_Provided entries:_
----

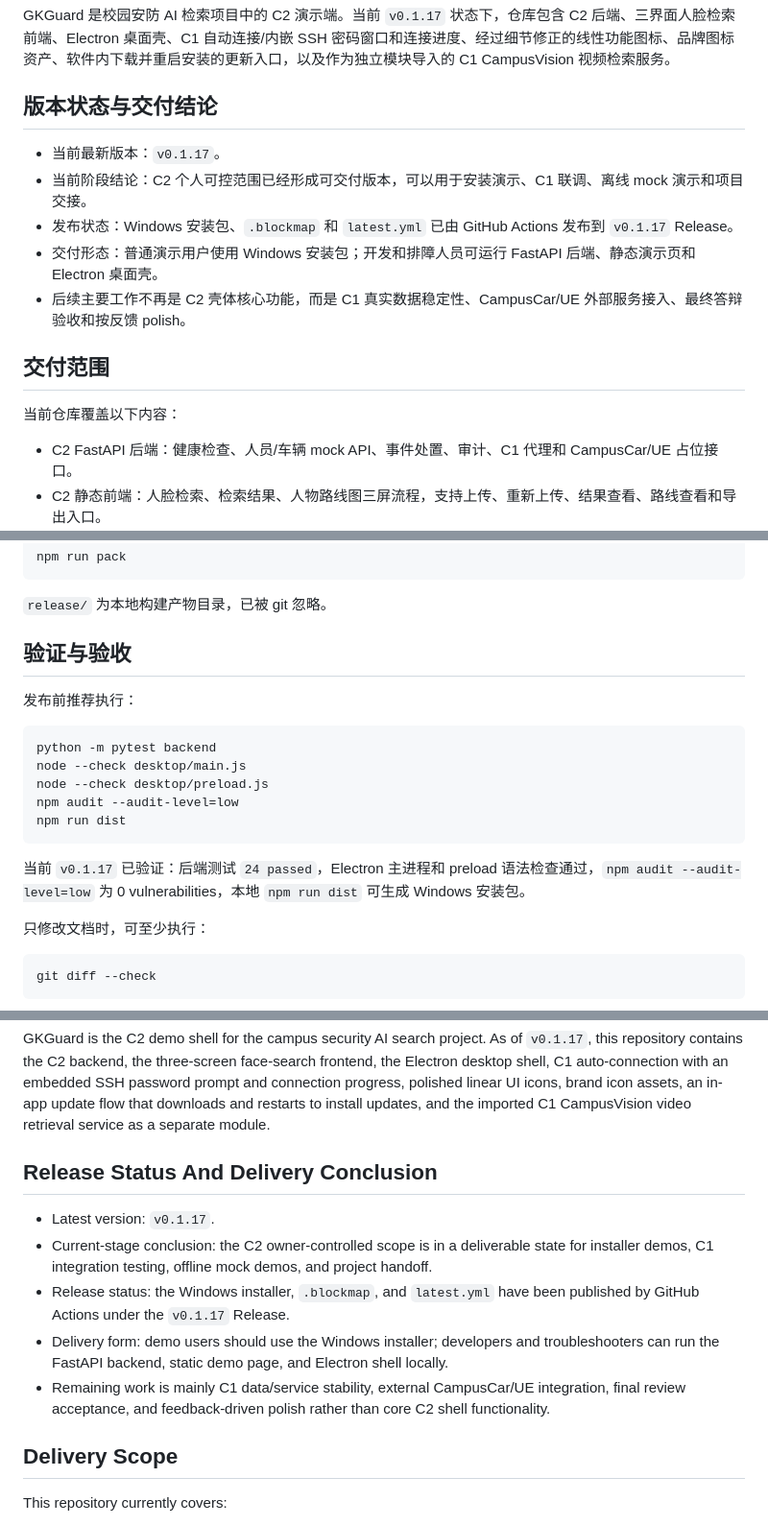
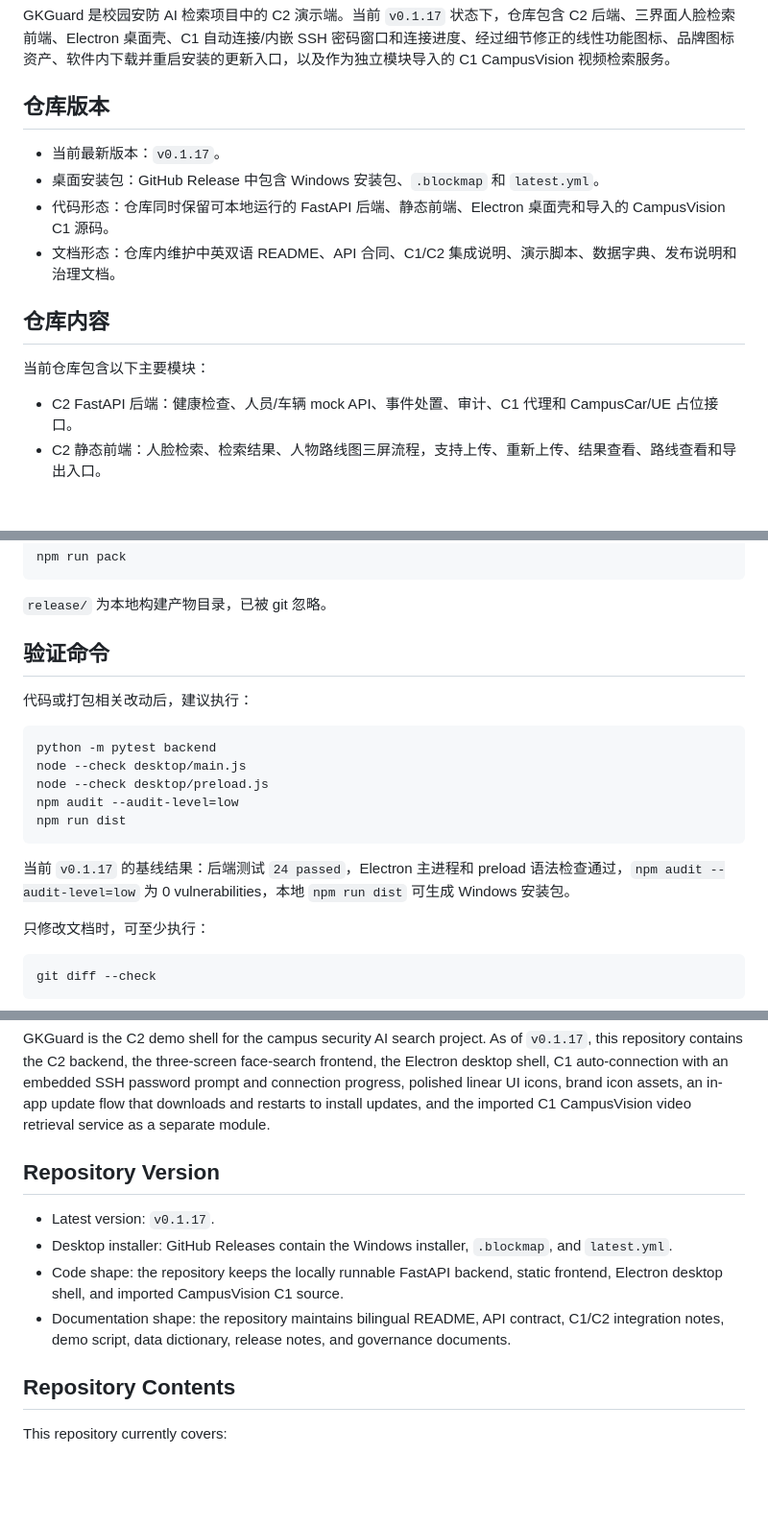
Before and after one commit to CyrusAuyeung/GKGuard, a Markdown page: README.md, 3 parts joined by grey strips. Shown at 96% size. Drawn GitHub-style; blank space fills up the shorter version.

Commit message:
Refine README repository description

````diff
--- a/README.md
+++ b/README.md
@@ -9,17 +9,16 @@
 
 GKGuard 是校园安防 AI 检索项目中的 C2 演示端。当前 `v0.1.17` 状态下，仓库包含 C2 后端、三界面人脸检索前端、Electron 桌面壳、C1 自动连接/内嵌 SSH 密码窗口和连接进度、经过细节修正的线性功能图标、品牌图标资产、软件内下载并重启安装的更新入口，以及作为独立模块导入的 C1 CampusVision 视频检索服务。
 
-## 版本状态与交付结论
+## 仓库版本
 
 - 当前最新版本：`v0.1.17`。
-- 当前阶段结论：C2 个人可控范围已经形成可交付版本，可以用于安装演示、C1 联调、离线 mock 演示和项目交接。
-- 发布状态：Windows 安装包、`.blockmap` 和 `latest.yml` 已由 GitHub Actions 发布到 `v0.1.17` Release。
-- 交付形态：普通演示用户使用 Windows 安装包；开发和排障人员可运行 FastAPI 后端、静态演示页和 Electron 桌面壳。
-- 后续主要工作不再是 C2 壳体核心功能，而是 C1 真实数据稳定性、CampusCar/UE 外部服务接入、最终答辩验收和按反馈 polish。
+- 桌面安装包：GitHub Release 中包含 Windows 安装包、`.blockmap` 和 `latest.yml`。
+- 代码形态：仓库同时保留可本地运行的 FastAPI 后端、静态前端、Electron 桌面壳和导入的 CampusVision C1 源码。
+- 文档形态：仓库内维护中英双语 README、API 合同、C1/C2 集成说明、演示脚本、数据字典、发布说明和治理文档。
 
-## 交付范围
+## 仓库内容
 
-当前仓库覆盖以下内容：
+当前仓库包含以下主要模块：
 
 - C2 FastAPI 后端：健康检查、人员/车辆 mock API、事件处置、审计、C1 代理和 CampusCar/UE 占位接口。
 - C2 静态前端：人脸检索、检索结果、人物路线图三屏流程，支持上传、重新上传、结果查看、路线查看和导出入口。
@@ -238,9 +237,9 @@ npm run pack
 
 `release/` 为本地构建产物目录，已被 git 忽略。
 
-## 验证与验收
+## 验证命令
 
-发布前推荐执行：
+代码或打包相关改动后，建议执行：
 
 ```powershell
 python -m pytest backend
@@ -250,7 +249,7 @@ npm audit --audit-level=low
 npm run dist
 ```
 
-当前 `v0.1.17` 已验证：后端测试 `24 passed`，Electron 主进程和 preload 语法检查通过，`npm audit --audit-level=low` 为 0 vulnerabilities，本地 `npm run dist` 可生成 Windows 安装包。
+当前 `v0.1.17` 的基线结果：后端测试 `24 passed`，Electron 主进程和 preload 语法检查通过，`npm audit --audit-level=low` 为 0 vulnerabilities，本地 `npm run dist` 可生成 Windows 安装包。
 
 只修改文档时，可至少执行：
 
@@ -290,15 +289,14 @@ python -m pytest
 
 GKGuard is the C2 demo shell for the campus security AI search project. As of `v0.1.17`, this repository contains the C2 backend, the three-screen face-search frontend, the Electron desktop shell, C1 auto-connection with an embedded SSH password prompt and connection progress, polished linear UI icons, brand icon assets, an in-app update flow that downloads and restarts to install updates, and the imported C1 CampusVision video retrieval service as a separate module.
 
-## Release Status And Delivery Conclusion
+## Repository Version
 
 - Latest version: `v0.1.17`.
-- Current-stage conclusion: the C2 owner-controlled scope is in a deliverable state for installer demos, C1 integration testing, offline mock demos, and project handoff.
-- Release status: the Windows installer, `.blockmap`, and `latest.yml` have been published by GitHub Actions under the `v0.1.17` Release.
-- Delivery form: demo users should use the Windows installer; developers and troubleshooters can run the FastAPI backend, static demo page, and Electron shell locally.
-- Remaining work is mainly C1 data/service stability, external CampusCar/UE integration, final review acceptance, and feedback-driven polish rather than core C2 shell functionality.
+- Desktop installer: GitHub Releases contain the Windows installer, `.blockmap`, and `latest.yml`.
+- Code shape: the repository keeps the locally runnable FastAPI backend, static frontend, Electron desktop shell, and imported CampusVision C1 source.
+- Documentation shape: the repository maintains bilingual README, API contract, C1/C2 integration notes, demo script, data dictionary, release notes, and governance documents.
 
-## Delivery Scope
+## Repository Contents
 
 This repository currently covers:
 
````
Also changed, not shown: other parts of README.md (+9 -9 lines).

----

_What needs to be done:_
Where does the string "blockmap" appear in the records above? Return every line that holds it.

_Output of the task:_
-- 发布状态：Windows 安装包、`.blockmap` 和 `latest.yml` 已由 GitHub Actions 发布到 `v0.1.17` Release。
+- 桌面安装包：GitHub Release 中包含 Windows 安装包、`.blockmap` 和 `latest.yml`。
-- Release status: the Windows installer, `.blockmap`, and `latest.yml` have been published by GitHub Actions under the `v0.1.17` Release.
+- Desktop installer: GitHub Releases contain the Windows installer, `.blockmap`, and `latest.yml`.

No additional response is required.